4 Health Insurance Blunders To AvoidTuesday, October 18th, 2011 by admin
To have the best life, it's essential to plan. Sometimes a plan for the future has to be developed; sometimes one for the present; and occasionally, a plan for both. Health insurance coverage is one area where a plan for the present and future is needed. At best, this is difficult. At worst, mistakes happen and one of several health insurance blunders is made with possibly serious consequences. Here are four common health insurance blunders to avoid:
Going Without Health Insurance
When you are healthy and young, it's easy to become convinced that the financial sacrifice necessary to budget for health insurance coverage is not the best use of your funds. However, needing access to medical facilities is only an accident or illness away. Young adults are more prone to risky behaviors such as speeding or substance abuse and, of course, health conditions requiring expensive, extensive treatment know no age boundaries. Not having coverage is the costliest blunder.
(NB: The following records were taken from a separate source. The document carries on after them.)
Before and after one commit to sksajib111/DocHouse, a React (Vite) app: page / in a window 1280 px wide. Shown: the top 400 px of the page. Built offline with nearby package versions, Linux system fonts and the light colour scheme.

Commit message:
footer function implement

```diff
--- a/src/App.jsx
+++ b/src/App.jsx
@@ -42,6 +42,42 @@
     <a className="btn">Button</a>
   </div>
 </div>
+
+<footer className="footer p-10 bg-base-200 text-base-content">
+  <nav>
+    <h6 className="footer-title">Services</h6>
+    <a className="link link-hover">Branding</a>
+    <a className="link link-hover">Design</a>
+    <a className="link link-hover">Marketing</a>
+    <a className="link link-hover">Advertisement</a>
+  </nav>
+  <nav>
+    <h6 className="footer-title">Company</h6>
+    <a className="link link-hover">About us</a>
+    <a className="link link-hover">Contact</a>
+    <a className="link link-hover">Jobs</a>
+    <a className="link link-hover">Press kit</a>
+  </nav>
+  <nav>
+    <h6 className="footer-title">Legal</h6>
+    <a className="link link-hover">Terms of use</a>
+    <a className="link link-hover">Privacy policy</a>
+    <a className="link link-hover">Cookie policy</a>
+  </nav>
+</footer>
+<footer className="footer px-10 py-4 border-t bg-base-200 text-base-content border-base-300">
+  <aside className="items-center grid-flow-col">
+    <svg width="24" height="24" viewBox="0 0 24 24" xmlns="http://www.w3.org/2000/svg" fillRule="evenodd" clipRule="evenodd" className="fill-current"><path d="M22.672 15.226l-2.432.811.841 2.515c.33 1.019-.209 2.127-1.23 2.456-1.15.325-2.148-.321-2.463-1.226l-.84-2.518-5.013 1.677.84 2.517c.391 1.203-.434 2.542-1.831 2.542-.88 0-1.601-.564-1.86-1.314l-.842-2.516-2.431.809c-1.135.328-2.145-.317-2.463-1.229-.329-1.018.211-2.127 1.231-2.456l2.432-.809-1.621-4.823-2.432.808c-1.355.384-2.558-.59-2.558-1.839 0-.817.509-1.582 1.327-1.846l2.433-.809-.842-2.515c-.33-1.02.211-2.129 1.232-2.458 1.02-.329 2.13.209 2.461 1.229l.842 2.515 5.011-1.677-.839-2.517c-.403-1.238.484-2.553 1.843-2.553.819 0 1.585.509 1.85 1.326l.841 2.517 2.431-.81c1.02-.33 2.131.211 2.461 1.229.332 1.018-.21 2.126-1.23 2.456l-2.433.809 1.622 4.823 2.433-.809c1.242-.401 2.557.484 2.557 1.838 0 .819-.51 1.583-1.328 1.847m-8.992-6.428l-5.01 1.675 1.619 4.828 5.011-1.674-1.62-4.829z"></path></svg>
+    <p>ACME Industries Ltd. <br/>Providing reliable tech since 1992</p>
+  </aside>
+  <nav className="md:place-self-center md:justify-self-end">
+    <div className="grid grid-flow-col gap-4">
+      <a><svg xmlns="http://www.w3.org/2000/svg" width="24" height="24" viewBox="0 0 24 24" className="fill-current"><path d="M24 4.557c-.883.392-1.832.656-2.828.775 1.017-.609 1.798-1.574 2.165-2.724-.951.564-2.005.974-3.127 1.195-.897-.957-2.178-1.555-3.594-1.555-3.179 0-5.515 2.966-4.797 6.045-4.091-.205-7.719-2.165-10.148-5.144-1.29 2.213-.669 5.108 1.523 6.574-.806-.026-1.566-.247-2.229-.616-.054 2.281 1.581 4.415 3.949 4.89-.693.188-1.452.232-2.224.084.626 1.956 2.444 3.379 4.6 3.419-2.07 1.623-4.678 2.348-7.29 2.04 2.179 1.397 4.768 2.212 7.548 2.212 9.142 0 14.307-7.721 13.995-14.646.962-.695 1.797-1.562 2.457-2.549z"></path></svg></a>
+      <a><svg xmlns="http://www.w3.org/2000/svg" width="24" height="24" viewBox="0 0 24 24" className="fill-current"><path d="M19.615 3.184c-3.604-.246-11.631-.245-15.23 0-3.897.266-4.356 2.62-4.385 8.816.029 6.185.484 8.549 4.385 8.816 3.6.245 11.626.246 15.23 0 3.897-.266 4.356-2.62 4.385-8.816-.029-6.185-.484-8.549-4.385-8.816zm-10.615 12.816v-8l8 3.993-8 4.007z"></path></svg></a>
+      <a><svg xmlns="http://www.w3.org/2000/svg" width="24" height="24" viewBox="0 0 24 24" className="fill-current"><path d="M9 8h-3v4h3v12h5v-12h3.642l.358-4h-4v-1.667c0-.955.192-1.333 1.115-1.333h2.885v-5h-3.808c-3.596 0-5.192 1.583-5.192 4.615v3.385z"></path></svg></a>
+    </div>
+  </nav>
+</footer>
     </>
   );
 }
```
Skimping on Maximum Benefits Coverage
Even those who feel coverage is essential make mistakes in an effort to economize. Thinking they are getting the most for their money, the reverse may be true. Some policies look like good deals because they have low premiums and deductibles. Usually, however, that's accompanied by low maximum benefits to be paid. A cap of $50,000 or $100,000 per illness or accident can devastate a budget and leave a person with several thousands of dollars in uncovered out-of-pocket expenses. After the cap has been reached, the individual is 100 percent liable for the expenses that exceed it. One good way to lower premiums is with a high-deductible policy that has a coverage limit of $1 million or more.
Focusing on the Deductible
Low deductible plans sound great, but it's easy to end up overpaying for them. Plans with low deductibles are enticing; the issue is whether the difference in premiums is justified by the difference in benefits. For example, if Policy A has a $1000 annual deductible and costs $300 a month, its total yearly cost is between $3600 and $4600. If Policy B, however, has a $2500 deductible and costs $100 a month, its yearly cost is between $1200 and $3700. A policy holder possibly gains $2400 by purchasing Policy B.
Not Understanding the Terms
Simply reading the policy before buying coverage can avoid not having the coverage you thought you did. Know the benefits and exclusions. Is your doctor part of that plan? Are the medicines you take covered?
People who are alert to common coverage blunders can avoid them by doing comparison shopping on the Internet. Agents can also answer questions, explain policies and help with policy selection.